For some reason, I have done quite a few mashups with BeyoncÃ©â€™s vocals; perhaps it is because there were a lot of her vocal tracks available on the a cappella site that I frequented before getting kicked off for not contributing any a cappella tracks of my own. I will not share all of the BeyoncÃ© tracks, as some are kind of messy or dull. I am quite fond of this one, though.
One thing that may sell me on a mashup is if the song is in a completely different key from the song that the vocals had come from and still works. The first half of this mashup is an example of that. The original BeyoncÃ© song, Single Ladies, is in the key of F major. Yeah, it may just sound like tuneless noise to some, but it is in F major. The backing track, Firesuite by the band Doves, is in the key of D minor. Even with the somewhat odd chord structure of â€œFiresuiteâ€ during the first minute, it manages to fit quite well with BeyoncÃ©â€™s vocals, even the harmonies.

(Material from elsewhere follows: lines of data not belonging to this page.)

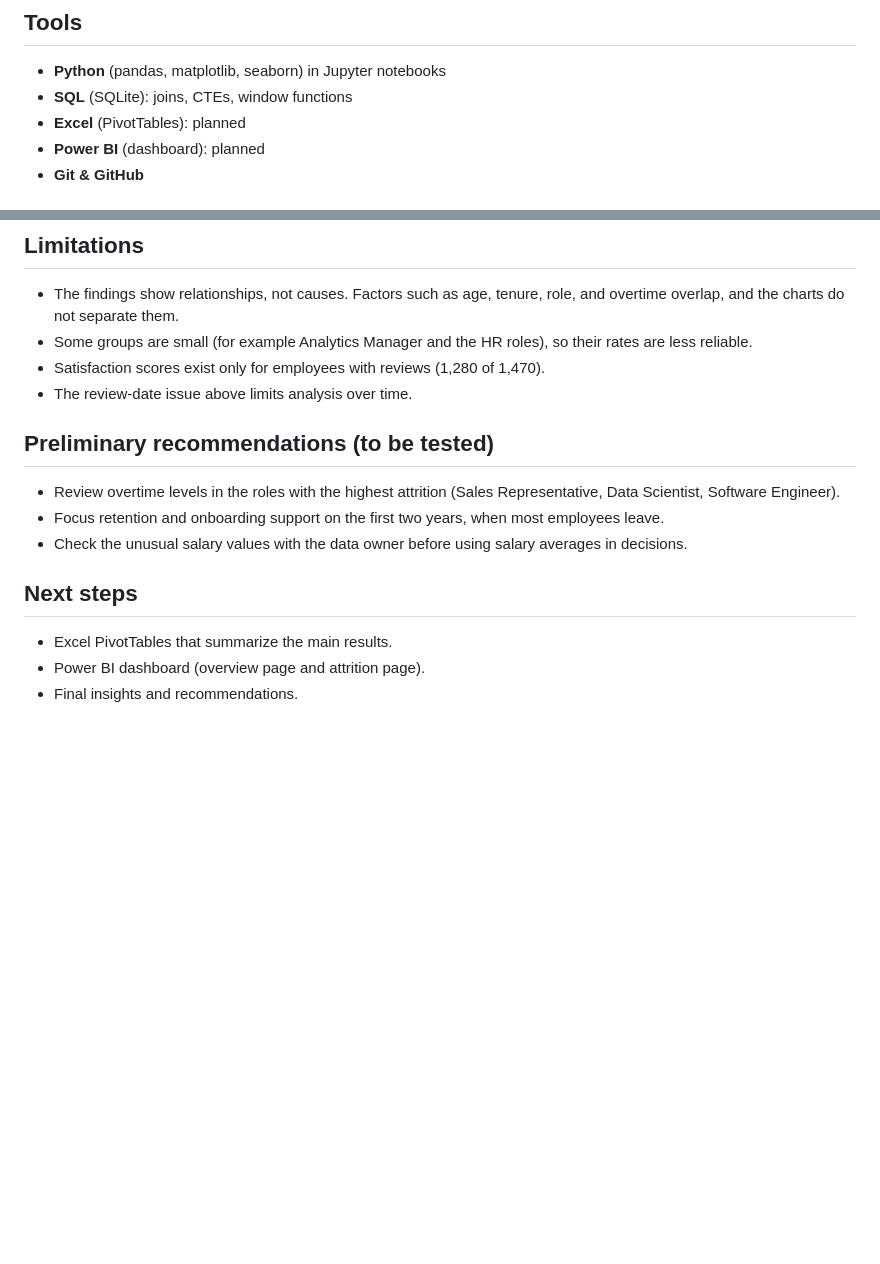
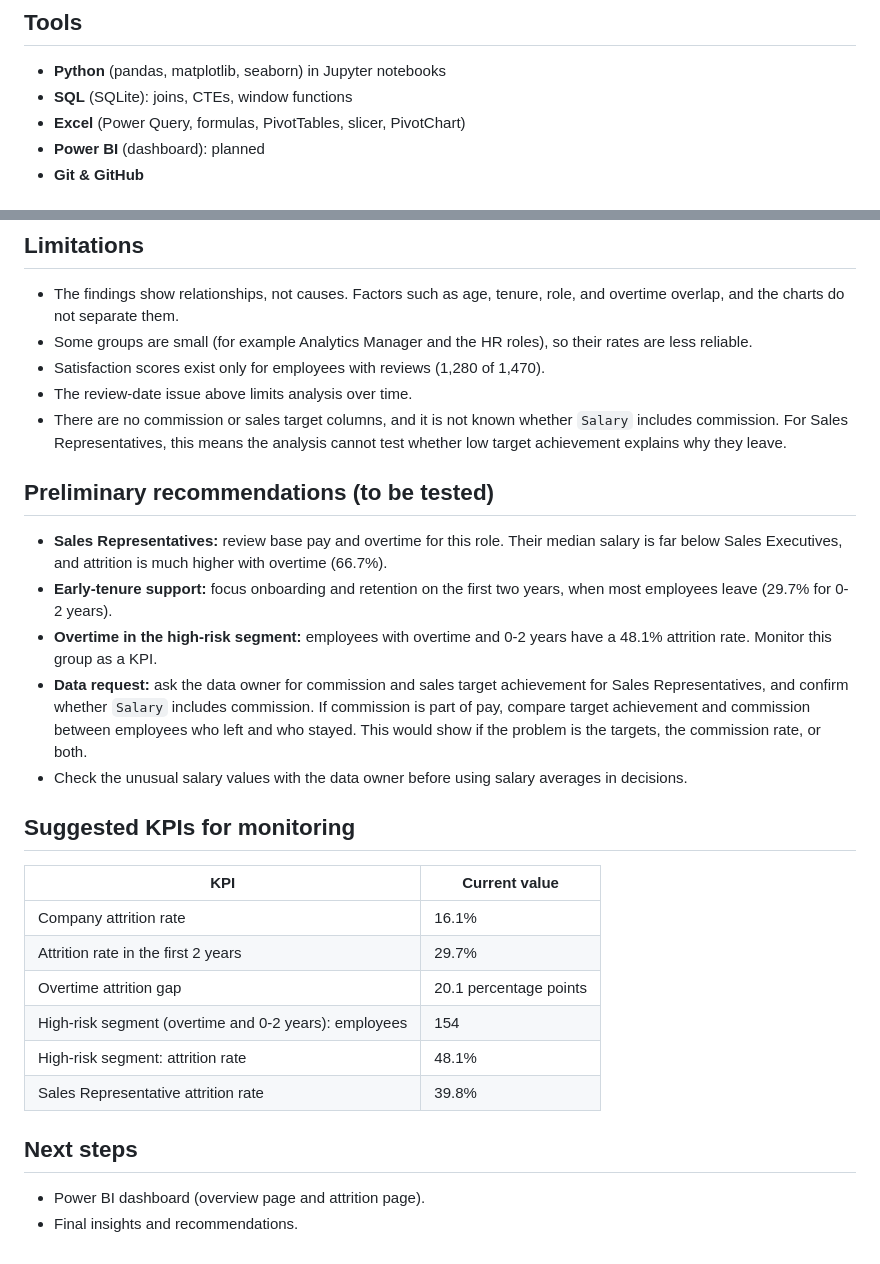
Before and after one commit to diixon/hr-analytics-project, a Markdown page: README.md, 2 parts joined by grey strips. GitHub-like rendering; blank space fills up the shorter version.

```diff
--- a/README.md
+++ b/README.md
@@ -26,7 +26,7 @@ Five CSV files (a practice dataset shared for skill-building; the original sourc
 ## Tools
 - **Python** (pandas, matplotlib, seaborn) in Jupyter notebooks
 - **SQL** (SQLite): joins, CTEs, window functions
-- **Excel** (PivotTables): planned
+- **Excel** (Power Query, formulas, PivotTables, slicer, PivotChart)
 - **Power BI** (dashboard): planned
 - **Git & GitHub**
 
@@ -104,13 +128,25 @@ The overall attrition rate is **16.1%** (237 of 1,470 employees). These are rela
 - Some groups are small (for example Analytics Manager and the HR roles), so their rates are less reliable.
 - Satisfaction scores exist only for employees with reviews (1,280 of 1,470).
 - The review-date issue above limits analysis over time.
+- There are no commission or sales target columns, and it is not known whether `Salary` includes commission. For Sales Representatives, this means the analysis cannot test whether low target achievement explains why they leave.
 
 ## Preliminary recommendations (to be tested)
-- Review overtime levels in the roles with the highest attrition (Sales Representative, Data Scientist, Software Engineer).
-- Focus retention and onboarding support on the first two years, when most employees leave.
+- **Sales Representatives:** review base pay and overtime for this role. Their median salary is far below Sales Executives, and attrition is much higher with overtime (66.7%).
+- **Early-tenure support:** focus onboarding and retention on the first two years, when most employees leave (29.7% for 0-2 years).
+- **Overtime in the high-risk segment:** employees with overtime and 0-2 years have a 48.1% attrition rate. Monitor this group as a KPI.
+- **Data request:** ask the data owner for commission and sales target achievement for Sales Representatives, and confirm whether `Salary` includes commission. If commission is part of pay, compare target achievement and commission between employees who left and who stayed. This would show if the problem is the targets, the commission rate, or both.
 - Check the unusual salary values with the data owner before using salary averages in decisions.
 
+## Suggested KPIs for monitoring
+| KPI | Current value |
+|---|---|
+| Company attrition rate | 16.1% |
+| Attrition rate in the first 2 years | 29.7% |
+| Overtime attrition gap | 20.1 percentage points |
+| High-risk segment (overtime and 0-2 years): employees | 154 |
+| High-risk segment: attrition rate | 48.1% |
+| Sales Representative attrition rate | 39.8% |
+
 ## Next steps
-- Excel PivotTables that summarize the main results.
 - Power BI dashboard (overview page and attrition page).
 - Final insights and recommendations.
```
Also changed, not shown: other parts of README.md (+28 -4 lines), images/10_excel_pivots.png (added), 1 other file.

Originally, I would have had â€œFiresuiteâ€ as the backing track the whole way through. The bridge of â€œSingle Ladiesâ€, though, put a stop to that. I suppose that I could have changed the pitch of â€œFiresuiteâ€ to play E sharp and C chords, but I considered that tactic to be cheating. Cutting up elements of a song is fine, as is changing the speed overall or tinkering with volume, but selectively altering the pitch was a step too far for me. While I have changed the pitch of certain songs in order to fit melodically with each other, I usually had done so for the entire song so as to keep it consistent. Changing the pitch of only certain elements would undercut the purpose of using that particular track in my opinion, so I did that rarely.
In this case, I decided to use other songs entirely. Some mashup artists like to switch up the sound of their songs on occasion. Others do it a lot, particularly in some long-form project. I usually did not do this, usually out of laziness, but mostly because I want to see how two or more songs gel with each other through the long haul. So while I may add song elements later on in a mashup, I usually do not take one away halfway through. In this case, though, I had to make an exception or just scrap the entire mashup and start over. And I liked it too much to do that.
Instead of playing â€œFiresuiteâ€ all the way through, I placed the outro early on so that it disappears around halfway through. As a replacement, I faded in with My DoorbellÂ by The White Stripes, extending the second chorus enough so that it was not immediately noticeable unless you already know that it is coming. I am not exactly sure why I decided against, just dropping it in without warning, but maybe it would not have sounded as good given that â€œFiresuiteâ€ kids of drops out at that time. I suppose that My Doorbell would have been a more obvious choice for a backing track, since it is almost in the same key as â€œSingle Ladiesâ€, has the chords necessary for the bridge, and the repeated line â€œring itâ€ sounds similar to â€œring on itâ€. Unfortunately, after the full, lush sound of â€œFirestuiteâ€, simply playing the stripped down and jumpy sound of â€œMy Doorbellâ€ would have sounded awkwardly goofy. In order to allow for a smoother and subtle transition from the first half of the song to the second, I included a small part of the song Battleflag by Lo-Fidelity Allstars. I suppose that I could have used any bit of a song, but I chose that one. And then it was just easy sailing to the end.